How CARTI Is Bringing More Clinical Trials for Cancer Treatment to Adult Patients

Clinical trials are a type of research study that examines how effective, new methods of treatment, screening and prevention work in patients. In cancer treatment, clinical trials can have a profound impact on survival rates – and CARTI is dedicated to providing the most innovative care through clinical trials to its patients.

The National Cancer Act, signed in 1971, increased cancer research funding significantly. This led to a major uptick in clinical trials for childhood cancers, and consequently, mortality rates for childhood cancer have decreased dramatically in the time since. Clinical trials for adult cancers have followed in more recent decades, but at a much slower rate.

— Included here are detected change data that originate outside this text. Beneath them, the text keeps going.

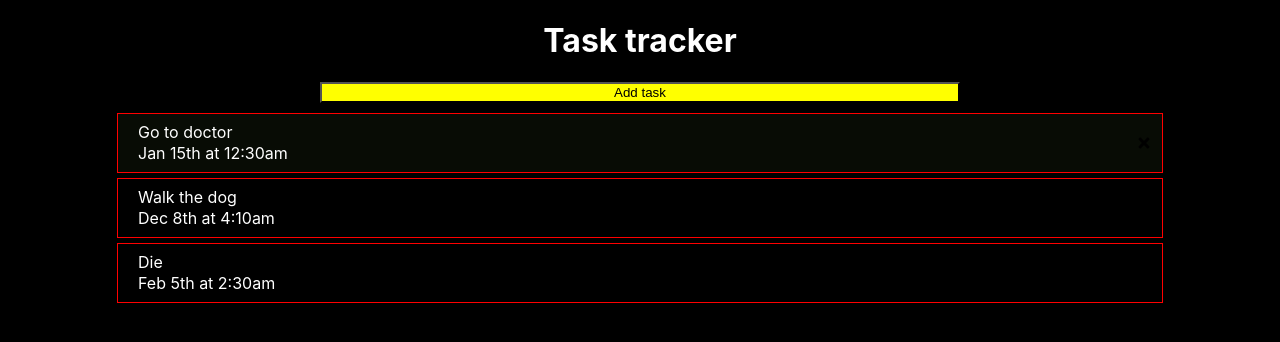
Repository: roscaImarius/task-tracker-react
Page: /
These files come from the project's save history. The page is drawn as it stood at one moment and after the next save; the edit follows.
The browser window is 1280 px wide. The pictures show the whole page.
The project was rebuilt for these pictures with package versions that can differ from the ones it lists, and the page was loaded fresh each time. Also part of the build but not shown: src/components/AddTask.js.

Above is the page before, as saved 2021-03-31 12:49:37.

After the next save:
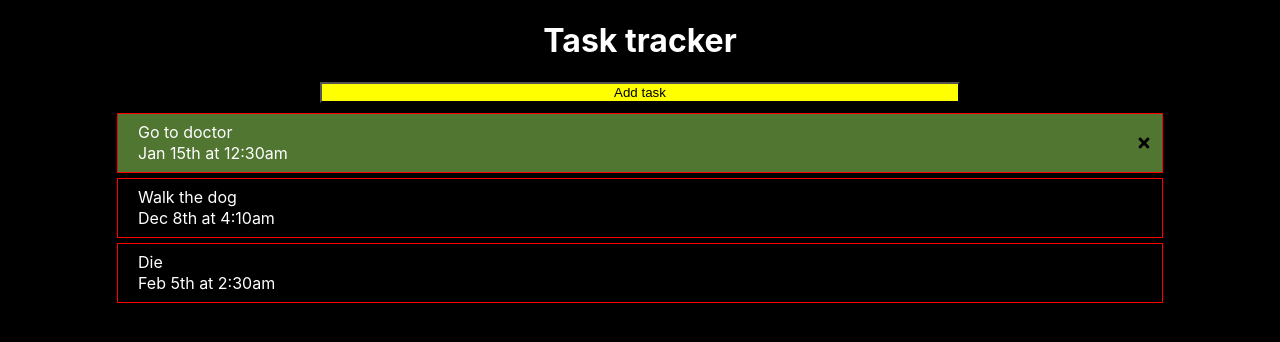
Saved 4 s later.
--- a/src/App.css
+++ b/src/App.css
@@ -34,7 +34,7 @@ body {
   padding: 5px;
 }
 .marked {
-  background-color: rgba(161, 236, 100, 0.05);
+  background-color: rgba(161, 236, 100, 0.5);
 }
 /* FORM */
 .form-field {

Why are adult cancers so slow to follow this trend? Children with cancer are enrolled in clinical trials at a much higher rate than adults with cancer. While childhood cancers are a small group relative to adult cancers, their enrollment in clinical trials has consistently been above 50% – while adult cancers report less than 5% participation.

There are several factors that contribute to nonparticipation in adult cancer clinical trials – availability of credible cancer clinics, transportation for patients in rural communities, and lack of knowledge around clinical trials, to name a few – but CARTI is working to make clinical trials more widely available for Arkansas cancer patients. Our research team, led by medical oncologist and Director of Clinical Research Sam Makhoul, M.D., seeks to build a network across the state that brings the newest life-saving treatment options to the communities and patients that need them the most.

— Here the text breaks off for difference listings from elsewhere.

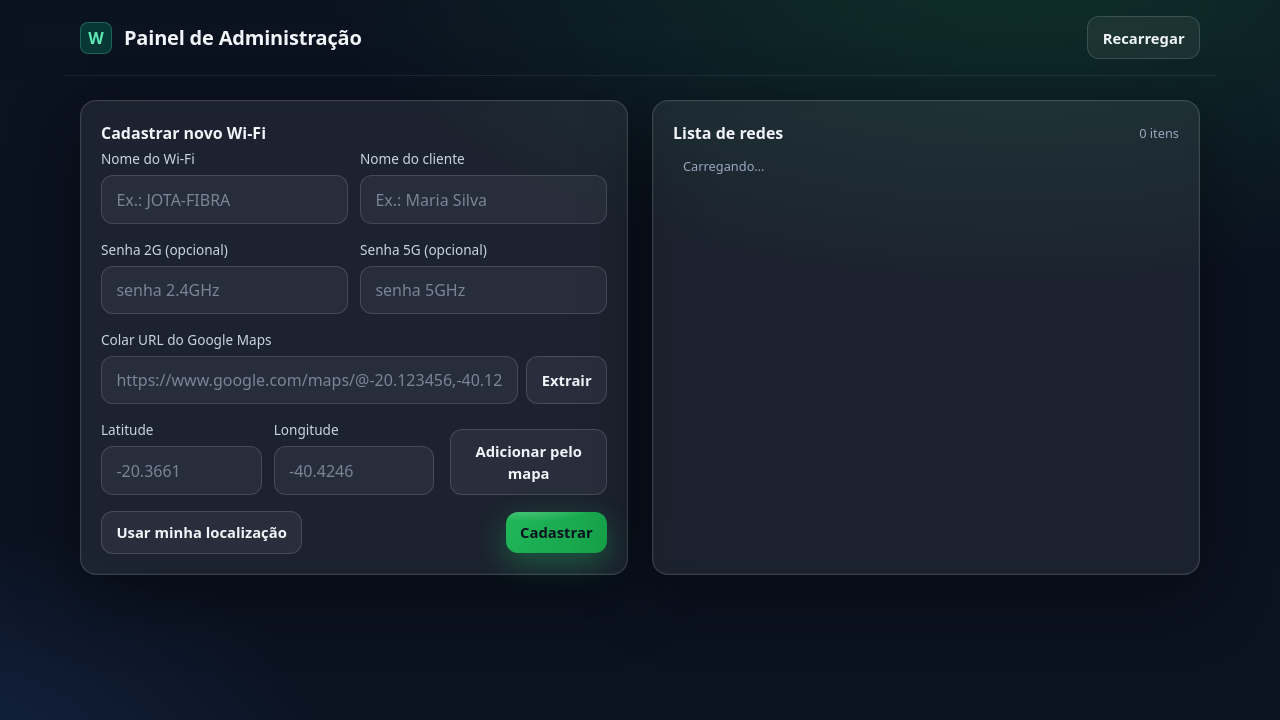
Repository: GRUPOMAX/redes.wifi
Page: /admin
These files come from the project's save history. The page is drawn as it stood at one moment and after the next save; the edit follows.
The browser window is 1280 px wide. The pictures show the whole page.
The page's requests for data from a server got no answer. The project was rebuilt for these pictures with package versions that can differ from the ones it lists, and the page was loaded fresh each time. No one was signed in, and anything a server would have sent is missing. Also part of the build but not shown: vite.config.ts, src/components/MapView.tsx, src/components/FloatingCard.tsx, src/store/useGeo.ts, src/App.tsx, src/components/WifiList.tsx, src/components/MapPickerModal.tsx, src/components/MapModal.tsx.

Above is the page before, as saved 2025-10-21 22:15:12.

After the next save:
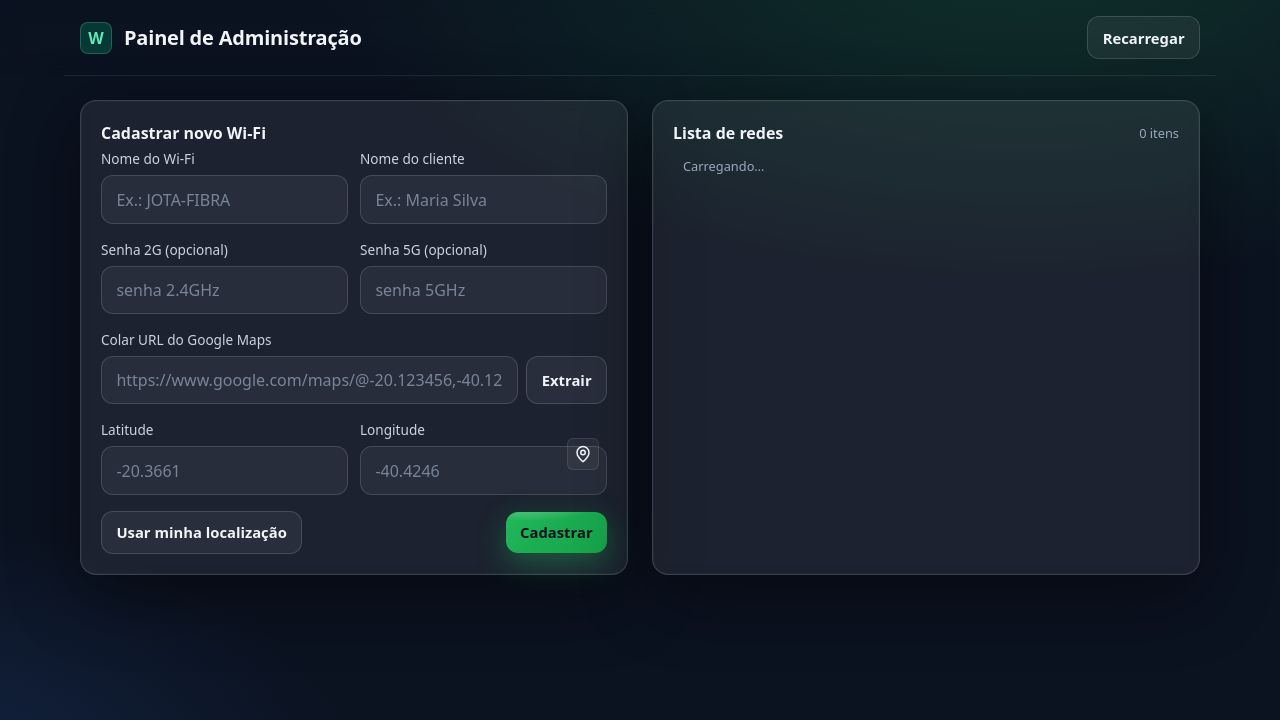
Saved 2 min 17 s later.
--- a/src/components/WifiForm.tsx
+++ b/src/components/WifiForm.tsx
@@ -2,9 +2,10 @@ import { useEffect, useState } from "react";
 import type { WifiNetwork } from "../types";
 import GoogleMapsUrlImporter from "./GoogleMapsUrlImporter";
 import MapPickerModal from "./MapPickerModal";
+import { MapPin } from "lucide-react"; // ⬅️ ícone compacto
 
 interface WifiFormProps {
-  initial?: WifiNetwork | null; // ⬅️ item sendo editado (ou null para criação)
+  initial?: WifiNetwork | null;
   onSave: (id: number | null, data: Partial<WifiNetwork>) => void | Promise<void>;
   onCancelEdit?: () => void;
 }
@@ -17,10 +18,8 @@ export default function WifiForm({ initial = null, onSave, onCancelEdit }: WifiF
   const [lat, setLat] = useState("");
   const [lng, setLng] = useState("");
   const [error, setError] = useState<string | null>(null);
-
   const [mapOpen, setMapOpen] = useState(false);
 
-  // popular ao entrar em modo edição
   useEffect(() => {
     if (initial) {
       setNome(initial["NOME-WIFI"] || "");
@@ -31,7 +30,6 @@ export default function WifiForm({ initial = null, onSave, onCancelEdit }: WifiF
       setLng(String(initial.LONGITUDE ?? ""));
       setError(null);
     } else {
-      // limpinho para criação
       setNome(""); setCliente(""); setSenha2g(""); setSenha5g(""); setLat(""); setLng("");
       setError(null);
     }
@@ -73,10 +71,7 @@ export default function WifiForm({ initial = null, onSave, onCancelEdit }: WifiF
     );
   }
 
-  function openMapPicker() {
-    setMapOpen(true);
-  }
-
+  function openMapPicker() { setMapOpen(true); }
   function onConfirmMap(coords: { lat: number; lng: number }) {
     setLat(String(coords.lat));
     setLng(String(coords.lng));
@@ -100,12 +95,12 @@ export default function WifiForm({ initial = null, onSave, onCancelEdit }: WifiF
           <div>
             <label className="label">Nome do Wi-Fi</label>
             <input className="input" value={nome} onChange={(e)=>{ setNome(e.target.value); setError(null); }}
-                  placeholder="Ex.: JOTA-FIBRA" />
+                   placeholder="Ex.: JOTA-FIBRA" />
           </div>
           <div>
             <label className="label">Nome do cliente</label>
             <input className="input" value={cliente} onChange={(e)=>{ setCliente(e.target.value); setError(null); }}
-                  placeholder="Ex.: Maria Silva" />
+                   placeholder="Ex.: Maria Silva" />
           </div>
         </div>
 
@@ -113,40 +108,46 @@ export default function WifiForm({ initial = null, onSave, onCancelEdit }: WifiF
           <div>
             <label className="label">Senha 2G (opcional)</label>
             <input className="input" value={senha2g} onChange={(e)=>setSenha2g(e.target.value)}
-                  placeholder="senha 2.4GHz" />
+                   placeholder="senha 2.4GHz" />
           </div>
           <div>
             <label className="label">Senha 5G (opcional)</label>
             <input className="input" value={senha5g} onChange={(e)=>setSenha5g(e.target.value)}
-                  placeholder="senha 5GHz" />
+                   placeholder="senha 5GHz" />
           </div>
         </div>
 
-        {/* Importador de URL do Google Maps (continua funcionando) */}
         <GoogleMapsUrlImporter
           onCoords={({ lat: L, lng: G }) => { setLat(String(L)); setLng(String(G)); setError(null); }}
         />
 
-        {/* Coordenadas + ação "Adicionar pelo mapa" */}
-        <div className="grid grid-cols-2 md:grid-cols-3 gap-3 items-end">
+        {/* Coordenadas — ícone de mapa embutido no campo Longitude */}
+        <div className="grid grid-cols-2 gap-3 items-end">
           <div>
             <label className="label">Latitude</label>
             <input className="input" value={lat} onChange={(e)=>{ setLat(e.target.value); setError(null); }}
-                  placeholder="-20.3661" />
+                   placeholder="-20.3661" />
           </div>
-          <div>
+
+          <div className="relative">
             <label className="label">Longitude</label>
-            <input className="input" value={lng} onChange={(e)=>{ setLng(e.target.value); setError(null); }}
-                  placeholder="-40.4246" />
-          </div>
-          <div className="md:pl-1">
+            <input
+              className="input pr-10" // espaço pro ícone
+              value={lng}
+              onChange={(e)=>{ setLng(e.target.value); setError(null); }}
+              placeholder="-40.4246"
+            />
             <button
               type="button"
               onClick={openMapPicker}
-              className="w-full btn btn-secondary"
-              title="Abrir mapa para selecionar localização"
+              title="Selecionar no mapa"
+              aria-label="Selecionar no mapa"
+              className="absolute right-2 top-[34px] -translate-y-1/2
+                         inline-flex h-8 w-8 items-center justify-center
+                         rounded-md border border-white/10
+                         bg-white/5 hover:bg-white/10 transition"
             >
-              Adicionar pelo mapa
+              <MapPin size={18} />
             </button>
           </div>
         </div>
@@ -165,7 +166,6 @@ export default function WifiForm({ initial = null, onSave, onCancelEdit }: WifiF
         {error && <div className="helper text-red-300">{error}</div>}
       </form>
 
-      {/* Modal do mapa */}
       <MapPickerModal
         open={mapOpen}
         onClose={() => setMapOpen(false)}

To learn more about how clinical trials change cancer care, read Dr. Makhoul’s article in Healthcare Journal of Arkansas here.